How do I book my vaccines?
We’ve listed the most common questions about the vaccine programme in the UK. You might also like to watch our recent webinar with Dr Dima El-Sharkawi, which you can find on our YouTube Channel.
Why am I being asked to come in for more vaccine doses?
Extra doses of the vaccine is being offered to those who are immunocompromised, which includes everyone living with WM. These extra doses aim to increase the level of protection gained from the vaccine.
What is the difference between the normal dose of the vaccine and a booster vaccination?
The booster dose (which should be your fourth Covid jab) differs slightly from the other doses as for some types of vaccine, you will only receive a half-dose.
I didn’t see an increase in my antibodies between the first and second vaccine doses, will having more doses make any difference?
Some research has shown that antibodies increase between the first and second doses. The idea behind the extra doses is to boost these even further. This means even if you still don’t have higher antibody levels, a third dose could offer you more protection.
It’s also important to remember that antibodies are only one measure of immune response, and you may still be offered some protection by the first two doses even if you have low antibody response, which is why it’s recommended that everyone with WM books in a third vaccination.
What extra doses are available to me?
As someone who is immunocompromised, you should be offered the following doses:
- Doses 1 and 2 – Everyone in the UK has been offered two primary doses, and as someone who is immunocompromised, you should have already had these

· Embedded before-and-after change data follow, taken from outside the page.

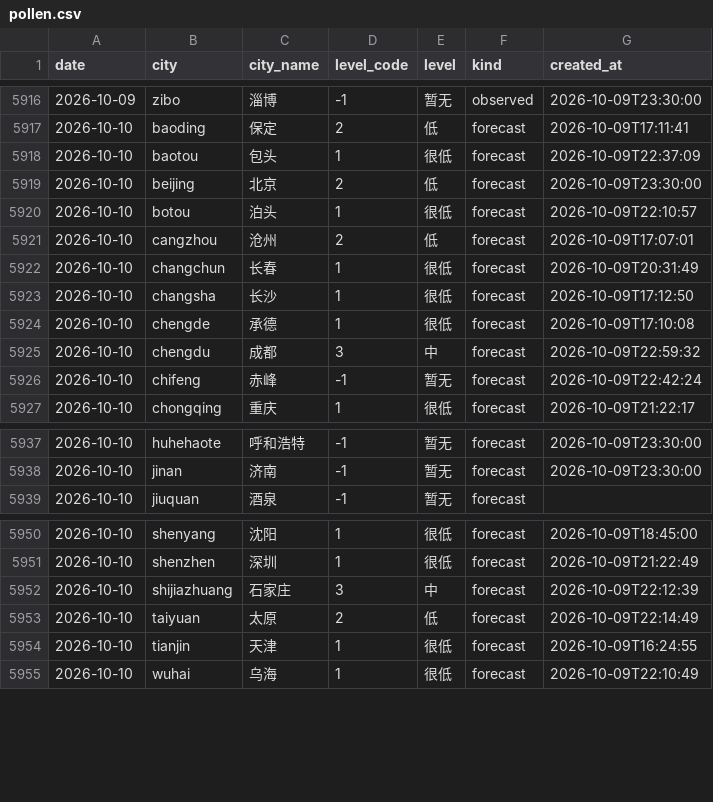
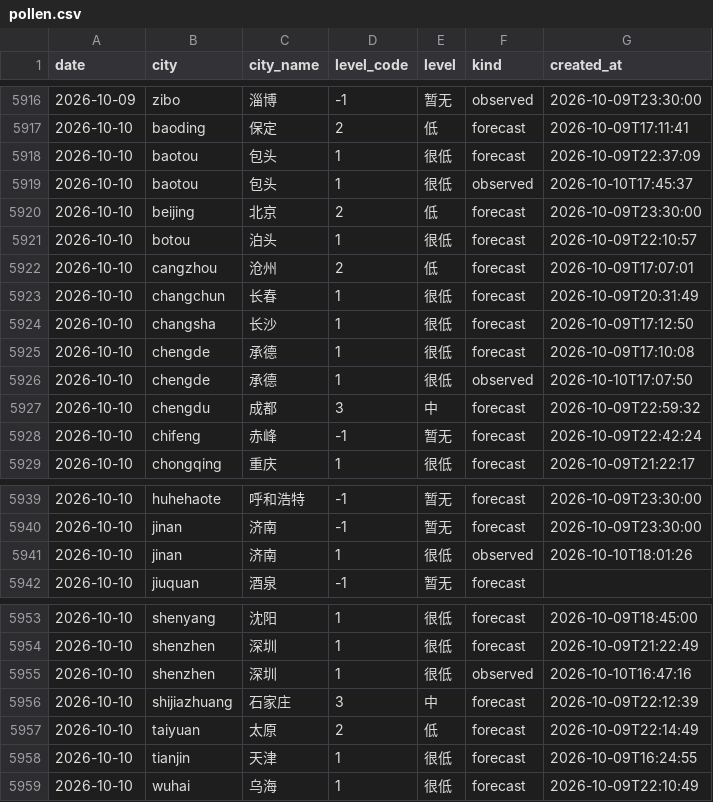
Before and after one commit to myysophia/pollen-sentinel, a CSV file: data/daily/pollen.csv, drawn as a sheet; only a part is shown, gaps mark what is left out.

```diff
--- a/data/daily/pollen.csv
+++ b/data/daily/pollen.csv
@@ -5918,2 +5918,3 @@ date,city,city_name,level_code,level,kind,created_at
 2026-10-10,baotou,包头,1,很低,forecast,2026-10-09T22:37:09
+2026-10-10,baotou,包头,1,很低,observed,2026-10-10T17:45:37
 2026-10-10,beijing,北京,2,低,forecast,2026-10-09T23:30:00
@@ -5924,2 +5925,3 @@ date,city,city_name,level_code,level,kind,created_at
 2026-10-10,chengde,承德,1,很低,forecast,2026-10-09T17:10:08
+2026-10-10,chengde,承德,1,很低,observed,2026-10-10T17:07:50
 2026-10-10,chengdu,成都,3,中,forecast,2026-10-09T22:59:32
@@ -5938,2 +5940,3 @@ date,city,city_name,level_code,level,kind,created_at
 2026-10-10,jinan,济南,-1,暂无,forecast,2026-10-09T23:30:00
+2026-10-10,jinan,济南,1,很低,observed,2026-10-10T18:01:26
 2026-10-10,jiuquan,酒泉,-1,暂无,forecast,
@@ -5951,2 +5954,3 @@ date,city,city_name,level_code,level,kind,created_at
 2026-10-10,shenzhen,深圳,1,很低,forecast,2026-10-09T21:22:49
+2026-10-10,shenzhen,深圳,1,很低,observed,2026-10-10T16:47:16
 2026-10-10,shijiazhuang,石家庄,3,中,forecast,2026-10-09T22:12:39
```
Also changed, not shown: data/daily/weather.csv, 26 other files.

- Dose 3 – only available for severely immunocompromised people, 8 weeks after their 2nd dose. This was first offered in September 2021 but due to problems with the roll out, some people got it later than this
- Dose 4/booster dose – severely immunocompromised people are eligible for this dose 3 months after their 3rd primary dose. For some vaccines, like Pfizer, you will receive the same dosage as your primary jab, but for others, like Moderna, it will be a half dose.
- Dose 5 – the JCVI announced immunocompromised people would be eligible for fifth jab as part of a Spring booster campaign. The NHS recommend to have this 6 months after your 4th dose but appointments are available anytime from 3 months after your last dose. Because of the delay many people with WM experienced in the roll out of the 3rd and 4th doses, we recommend that you book your 5th dose as soon as you can. See the Green Book (p28) for more details. You can book your vaccine on the NHS Booking system or by calling 119.
- Dose 6 – A booster dose has been recommended for immunocompromised people in the Autumn, to counter any potential wave this winter, a season where the threat is highest. Plans have yet to be finalised for how this will be rolled out, and we’ll keep you updated when details are announced.
I haven’t been able to book my vaccine, what should I do?
You should have by now received your third dose. According to the roll out, most immunocompromised people should also have had their fourth/booster jab, but we know that due to delays this might not have happened.
If you’re having problems getting your jabs, show your GP this guidance from the JCVI which details who is eligible for the third dose. You should be able to get your vaccine at a mass vaccination centre if you present them with a letter from your GP or consultant stating that you are eligible for the extra vaccine. If you’re in England, this letter might be of help when talking to them. You will only be eligible for your 3rd dose 8 weeks after your second, and your fourth/booster dose 3 months after your third.
Guidance around the roll out of the fifth dose for immunocompromised people has yet to be published and we’ll update these pages when we know more.
You can find specific guidance for Scotland, Wales and Northern Ireland on their respective information pages.
My third dose was recorded as a booster, can I still get my fourth dose?
You will still be eligible for a 4th dose of the vaccine. We know that some centres mistakenly recorded third jabs as boosters, but this shouldn’t stop you from getting another jab. If you have been identified as severely immunocompromised, then you are eligible for a fourth dose, no matter how the third dose is recorded. Your fourth dose will simply be recorded as a second booster.
Can I get my flu jab?
Yes, you can get your flu jab at the same time as your COVID-19 vaccination. When the vaccination programme was rolled out, initial advice said to keep 7 days between the COVID-19 and flu jabs. However recent guidance confirms that there is no harm in having these vaccinations at the same time.